EASL is pleased to announce the publication of its 3rd Clinical Practice Guidelines on the Management of HFE Hemochromatosis (HFE-HC).
1 in 200 people in northern Europe are affected by hemochromatosis, a highly prevalent but somewhat overlooked disease due to its lack of symptoms and difficult diagnosis, making it one of the most common inheritable genetic conditions. Mutations in the HFE gene cause the body to absorb too much iron and toxic by-products accumulate in tissues and organs. In the liver, excess iron leads to scarring and cirrhosis.
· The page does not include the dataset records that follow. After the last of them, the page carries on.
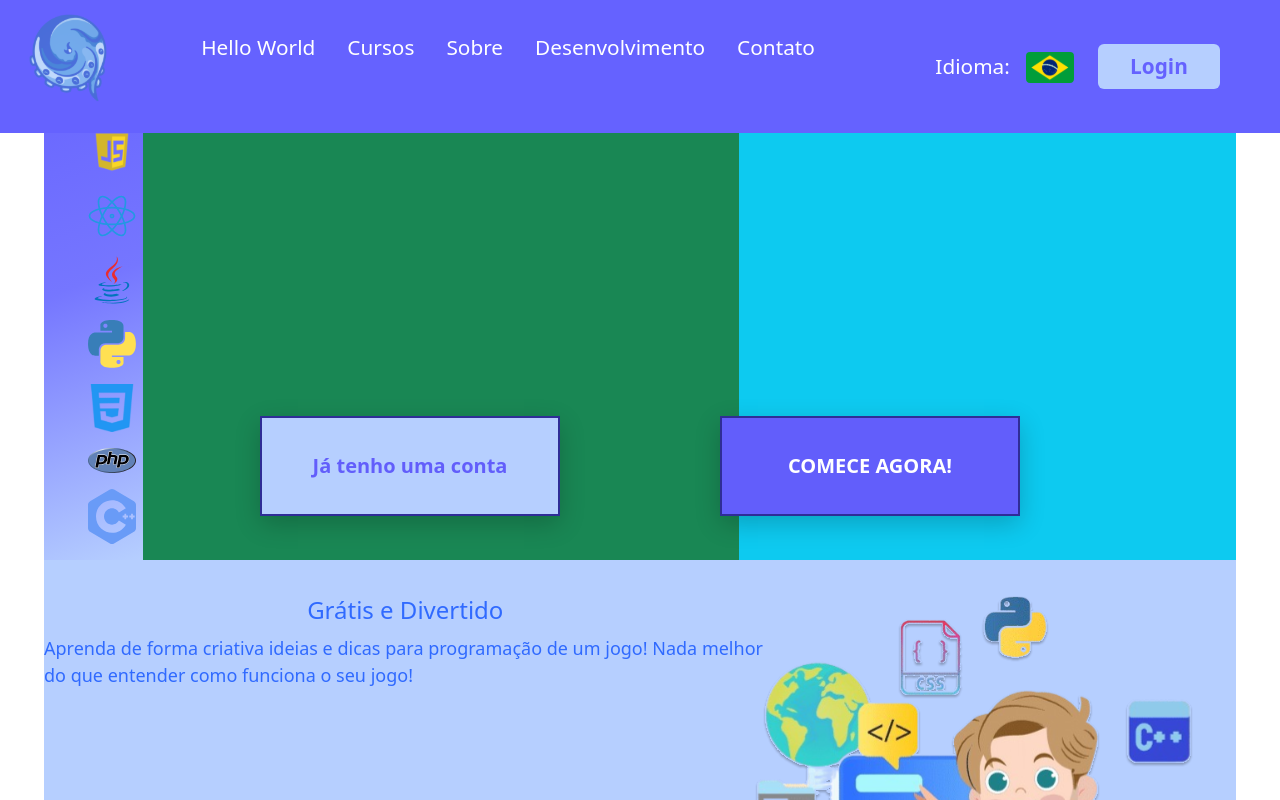
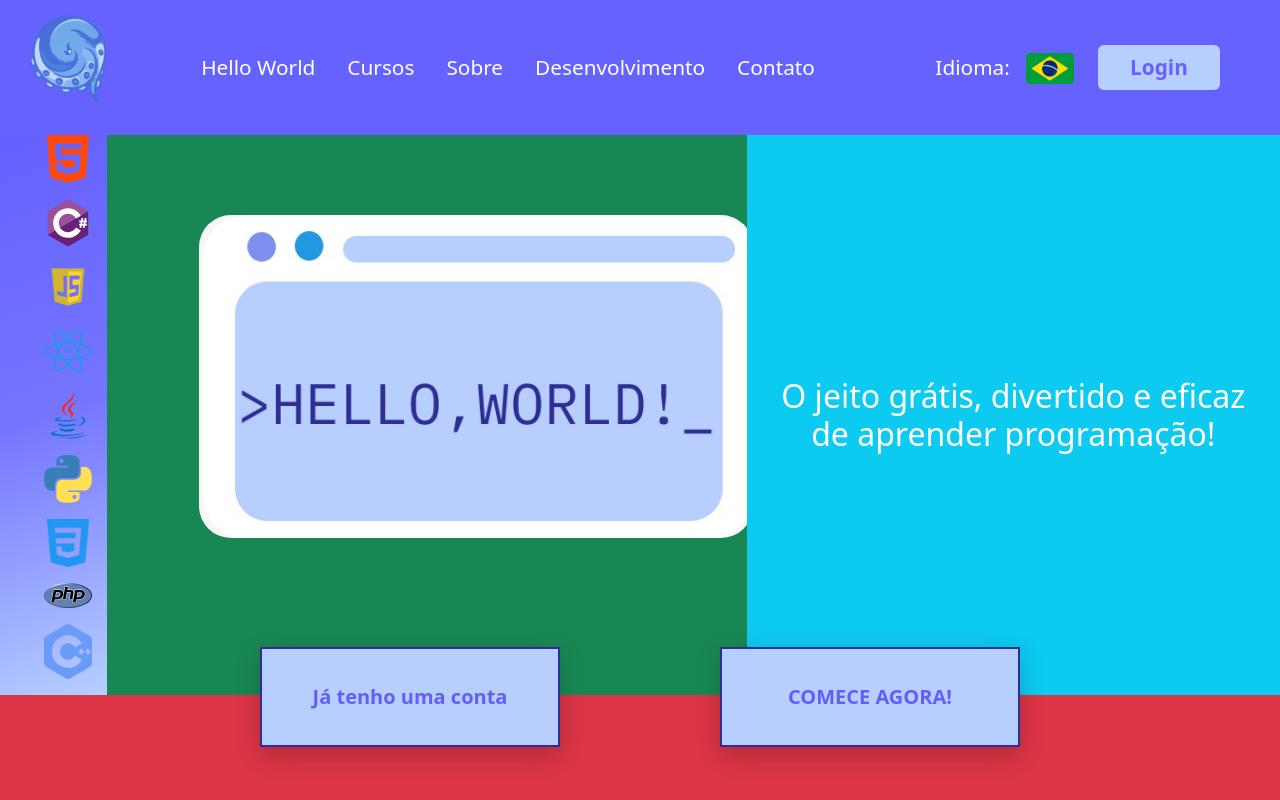
Before and after one commit to RenanFernandoRuiz/HelloWorld, a React (Vite) app in the folder client/: page / in a window 1280 px wide. Shown: the top 800 px of the page. Built offline with nearby package versions, Linux system fonts and the light colour scheme.

Commit message:
Modificações no Container e na geral, imagens e escrita.

```diff
--- a/client/src/App.css
+++ b/client/src/App.css
@@ -1,6 +1,8 @@
 #root {
-  max-width: 1192px;
-  margin: 0 auto;
+  width: 100%;
+  box-sizing: border-box;
+  padding: 0;
+  margin: 0;
   text-align: center;
 }
 
--- a/client/src/components/container/container.css
+++ b/client/src/components/container/container.css
@@ -1,9 +1,7 @@
-body {
-  margin: 0;
-  display: flex;
-  flex-direction: row;
+.divMaster {
+  margin-top: 135px;
+  width: 100%;
 }
-
 .sidebar {
   display: flex;
   flex-direction: column;
@@ -32,10 +30,25 @@ body {
   height: 80vh;
   width: 100%;
 }
-.all img {
+.quadro img {
+  border-radius: 2em;
+  margin: 5em;
+  width: 90%;
+}
+.jeito {
+  display: flex; /* Define o contêiner como flexível */
+  justify-content: center; /* Alinha o item horizontalmente no centro */
+  align-items: center; /* Alinha o item verticalmente no centro */
+}
+
+.jeito h2 {
+  color: #ffff;
+  margin: 0; /* Remove a margem padrão do <h2> */
+}
+/* .all img {
   border-radius: 2em;
   margin: 5em;
 }
 .all h2 {
   margin: 1em;
-}
+} */
--- a/client/src/components/container/container.jsx
+++ b/client/src/components/container/container.jsx
@@ -1,5 +1,5 @@
 import "./container.css";
-// import quadro from "../../assets/quadro.jpg";
+import quadro from "../../assets/quadro.jpg";
 import image1 from "../../assets/image1.svg";
 import image2 from "../../assets/image2.svg";
 import image3 from "../../assets/image3.svg";
@@ -17,11 +17,11 @@ const Container = () => {
     //     <h2>O jeito grátis, divertido e eficaz de aprender programação!</h2>
     //   </div>
 
-    <div>
+    <div className="divMaster">
       <div className="row m-0 p-0">
-        <div className="col">
+        <div className="col  justify-content-start">
           <div className="row">
-            <div className="col-1 col-md-1 col-12 bg-black sidebar">
+            <div className="d-flex col-lg-1 col-md-12 col-sm-12 sidebar">
               <img src={image1} alt="1" href="#" />
               <img src={image2} alt="2" href="#" />
               <img src={image3} alt="3" href="#" />
@@ -32,8 +32,14 @@ const Container = () => {
               <img src={image8} alt="8" href="#" />
               <img src={image9} alt="9" href="#" />
             </div>
-            <div className="col-12 col-md-6 col-4 bg-success">LATERAL</div>
-            <div className="col-12 col-md col-5 bg-info">LATERAL</div>
+            <div className="col-12 col-md-6 bg-success quadro">
+              <img src={quadro} alt="tela" />
+            </div>
+            <div className="col-12 col-md bg-info jeito">
+              <h2>
+                O jeito grátis, divertido e eficaz de aprender programação!
+              </h2>
+            </div>
           </div>
         </div>
       </div>
--- a/client/src/components/geral/Geral.jsx
+++ b/client/src/components/geral/Geral.jsx
@@ -1,14 +1,13 @@
-import styles from "./geral.module.css";
+import "./geral.css";
 
 const Geral = () => {
   return (
-    <div className={styles.tudo}>
+    <div className="tudo bg-danger">
       <button>Já tenho uma conta</button>
 
-      <div className={styles.button2}>
+      <div className="styles.button">
         <button>COMECE AGORA!</button>
       </div>
-
     </div>
   );
 };
--- a/client/src/components/geral/geral.module.css
+++ b/client/src/components/geral/geral.css
@@ -1,6 +1,6 @@
 .tudo {
+  margin-top: -8em;
   background: var(--main-color);
-  margin-top: -14em;
   display: flex;
   flex-direction: row;
   justify-content: center;
--- a/client/src/components/header/header.css
+++ b/client/src/components/header/header.css
@@ -1,6 +1,7 @@
 .header {
   background-color: #6562ff;
   align-items: center;
+  height: 135px;
 
   /* position: fixed; */
   /* top: 0;
--- a/client/src/components/header/header.jsx
+++ b/client/src/components/header/header.jsx
@@ -5,7 +5,7 @@ import brasil from "../../assets/brasil.svg";
 function Header() {
   return (
     <header className="header row fixed-top col-12 m-0 mb-0 ">
-      <nav className="d-flex justify-content-between">
+      <nav className="d-flex justify-content-between align-items-center">
         <img src={logo} alt="Logo Hello World" />
         <div className="navtop col-md-6">
           <a className="d-none d-lg-block" href="#">
```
Without appropriate treatment, one third of patients will develop hepatocellular carcinoma, a primary liver cancer which may be fatal within months.
The EASL Clinical Practice Guidelines can be downloaded and aim to assist physicians and other healthcare providers, as well as patients and interested individuals, in the clinical decision making process for HFE-HC. New and updated best practice for the screening, diagnosis and management of this condition are offered, with particular emphasis on:
- The prevalence and penetrance of the most common HFE mutation
- Genetic tests and tools for assessing body iron stores
- Diagnostic strategies for patients with suspected HFE-HC
- The management of HFE-HC iron overload and subsequent tissue/organ damage
- The use of blood from phlebotomy and reimbursement policies
Commenting on the new guidelines, lead author Dr. Rifaat Safadi of the Hadassah Medical Center, Israel said, “HFE hemochromatosis is the most frequent inherited cause of iron overload and without appropriate intervention, tissue and organ damage are likely outcomes. With a range of possible clinical manifestations, and often no overt signs of disease, the diagnosis of hemochromatosis can be difficult to pinpoint. We hope these new guidelines provide clinicians with the most up-to-date, evidence based methods for the management of patients affected by this complex condition.”